** Opening Exercise input block **

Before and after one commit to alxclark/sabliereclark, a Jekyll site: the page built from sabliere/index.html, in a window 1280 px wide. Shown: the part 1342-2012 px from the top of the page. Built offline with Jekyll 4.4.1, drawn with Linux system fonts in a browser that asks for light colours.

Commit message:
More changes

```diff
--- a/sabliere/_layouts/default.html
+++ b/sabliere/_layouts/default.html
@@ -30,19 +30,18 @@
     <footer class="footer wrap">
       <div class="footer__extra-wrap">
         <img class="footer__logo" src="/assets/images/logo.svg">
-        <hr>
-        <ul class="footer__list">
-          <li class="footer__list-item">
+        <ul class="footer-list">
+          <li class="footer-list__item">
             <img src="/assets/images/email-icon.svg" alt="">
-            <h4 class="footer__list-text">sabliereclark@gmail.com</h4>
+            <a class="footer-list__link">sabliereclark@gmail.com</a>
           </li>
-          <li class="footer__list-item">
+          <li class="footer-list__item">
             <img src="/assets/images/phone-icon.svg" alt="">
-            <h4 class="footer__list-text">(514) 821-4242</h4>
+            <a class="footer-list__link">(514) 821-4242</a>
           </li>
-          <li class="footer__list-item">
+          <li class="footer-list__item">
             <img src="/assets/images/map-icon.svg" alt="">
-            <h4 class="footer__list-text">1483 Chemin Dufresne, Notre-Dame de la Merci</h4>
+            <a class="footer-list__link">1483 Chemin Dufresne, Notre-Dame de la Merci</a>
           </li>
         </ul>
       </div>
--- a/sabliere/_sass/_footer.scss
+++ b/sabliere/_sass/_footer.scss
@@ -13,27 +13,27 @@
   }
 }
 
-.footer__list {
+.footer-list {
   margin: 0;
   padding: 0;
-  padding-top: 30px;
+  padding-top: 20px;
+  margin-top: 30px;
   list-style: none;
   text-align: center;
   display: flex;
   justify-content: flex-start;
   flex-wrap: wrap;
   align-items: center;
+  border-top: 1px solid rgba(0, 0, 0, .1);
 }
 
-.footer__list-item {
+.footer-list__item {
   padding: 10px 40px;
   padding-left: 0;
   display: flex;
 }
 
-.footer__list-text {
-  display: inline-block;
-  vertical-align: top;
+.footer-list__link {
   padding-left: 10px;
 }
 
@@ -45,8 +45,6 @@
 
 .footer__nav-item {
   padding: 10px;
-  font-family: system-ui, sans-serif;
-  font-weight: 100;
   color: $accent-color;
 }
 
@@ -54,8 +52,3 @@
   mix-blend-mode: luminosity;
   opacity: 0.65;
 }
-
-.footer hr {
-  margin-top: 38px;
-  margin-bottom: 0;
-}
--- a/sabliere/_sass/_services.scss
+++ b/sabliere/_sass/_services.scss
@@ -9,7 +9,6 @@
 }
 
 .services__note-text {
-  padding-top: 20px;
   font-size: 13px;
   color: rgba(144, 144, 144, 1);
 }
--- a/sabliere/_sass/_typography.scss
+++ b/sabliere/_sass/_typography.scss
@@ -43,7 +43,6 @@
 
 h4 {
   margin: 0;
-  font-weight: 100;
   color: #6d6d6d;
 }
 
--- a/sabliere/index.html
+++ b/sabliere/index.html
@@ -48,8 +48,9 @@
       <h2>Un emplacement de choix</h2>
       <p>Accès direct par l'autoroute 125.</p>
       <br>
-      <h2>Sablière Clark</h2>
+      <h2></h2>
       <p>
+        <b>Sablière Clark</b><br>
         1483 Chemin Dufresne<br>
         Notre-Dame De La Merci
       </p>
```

** Closing Exercise input block **

→ Exercise details
Each entry above must be set down again without alteration.

→ Solution to this problem
Before and after one commit to alxclark/sabliereclark, a Jekyll site: the page built from sabliere/index.html, in a window 1280 px wide. Shown: the part 1342-2012 px from the top of the page. Built offline with Jekyll 4.4.1, drawn with Linux system fonts in a browser that asks for light colours.

Commit message:
More changes

```diff
--- a/sabliere/_layouts/default.html
+++ b/sabliere/_layouts/default.html
@@ -30,19 +30,18 @@
     <footer class="footer wrap">
       <div class="footer__extra-wrap">
         <img class="footer__logo" src="/assets/images/logo.svg">
-        <hr>
-        <ul class="footer__list">
-          <li class="footer__list-item">
+        <ul class="footer-list">
+          <li class="footer-list__item">
             <img src="/assets/images/email-icon.svg" alt="">
-            <h4 class="footer__list-text">sabliereclark@gmail.com</h4>
+            <a class="footer-list__link">sabliereclark@gmail.com</a>
           </li>
-          <li class="footer__list-item">
+          <li class="footer-list__item">
             <img src="/assets/images/phone-icon.svg" alt="">
-            <h4 class="footer__list-text">(514) 821-4242</h4>
+            <a class="footer-list__link">(514) 821-4242</a>
           </li>
-          <li class="footer__list-item">
+          <li class="footer-list__item">
             <img src="/assets/images/map-icon.svg" alt="">
-            <h4 class="footer__list-text">1483 Chemin Dufresne, Notre-Dame de la Merci</h4>
+            <a class="footer-list__link">1483 Chemin Dufresne, Notre-Dame de la Merci</a>
           </li>
         </ul>
       </div>
--- a/sabliere/_sass/_footer.scss
+++ b/sabliere/_sass/_footer.scss
@@ -13,27 +13,27 @@
   }
 }
 
-.footer__list {
+.footer-list {
   margin: 0;
   padding: 0;
-  padding-top: 30px;
+  padding-top: 20px;
+  margin-top: 30px;
   list-style: none;
   text-align: center;
   display: flex;
   justify-content: flex-start;
   flex-wrap: wrap;
   align-items: center;
+  border-top: 1px solid rgba(0, 0, 0, .1);
 }
 
-.footer__list-item {
+.footer-list__item {
   padding: 10px 40px;
   padding-left: 0;
   display: flex;
 }
 
-.footer__list-text {
-  display: inline-block;
-  vertical-align: top;
+.footer-list__link {
   padding-left: 10px;
 }
 
@@ -45,8 +45,6 @@
 
 .footer__nav-item {
   padding: 10px;
-  font-family: system-ui, sans-serif;
-  font-weight: 100;
   color: $accent-color;
 }
 
@@ -54,8 +52,3 @@
   mix-blend-mode: luminosity;
   opacity: 0.65;
 }
-
-.footer hr {
-  margin-top: 38px;
-  margin-bottom: 0;
-}
--- a/sabliere/_sass/_services.scss
+++ b/sabliere/_sass/_services.scss
@@ -9,7 +9,6 @@
 }
 
 .services__note-text {
-  padding-top: 20px;
   font-size: 13px;
   color: rgba(144, 144, 144, 1);
 }
--- a/sabliere/_sass/_typography.scss
+++ b/sabliere/_sass/_typography.scss
@@ -43,7 +43,6 @@
 
 h4 {
   margin: 0;
-  font-weight: 100;
   color: #6d6d6d;
 }
 
--- a/sabliere/index.html
+++ b/sabliere/index.html
@@ -48,8 +48,9 @@
       <h2>Un emplacement de choix</h2>
       <p>Accès direct par l'autoroute 125.</p>
       <br>
-      <h2>Sablière Clark</h2>
+      <h2></h2>
       <p>
+        <b>Sablière Clark</b><br>
         1483 Chemin Dufresne<br>
         Notre-Dame De La Merci
       </p>
```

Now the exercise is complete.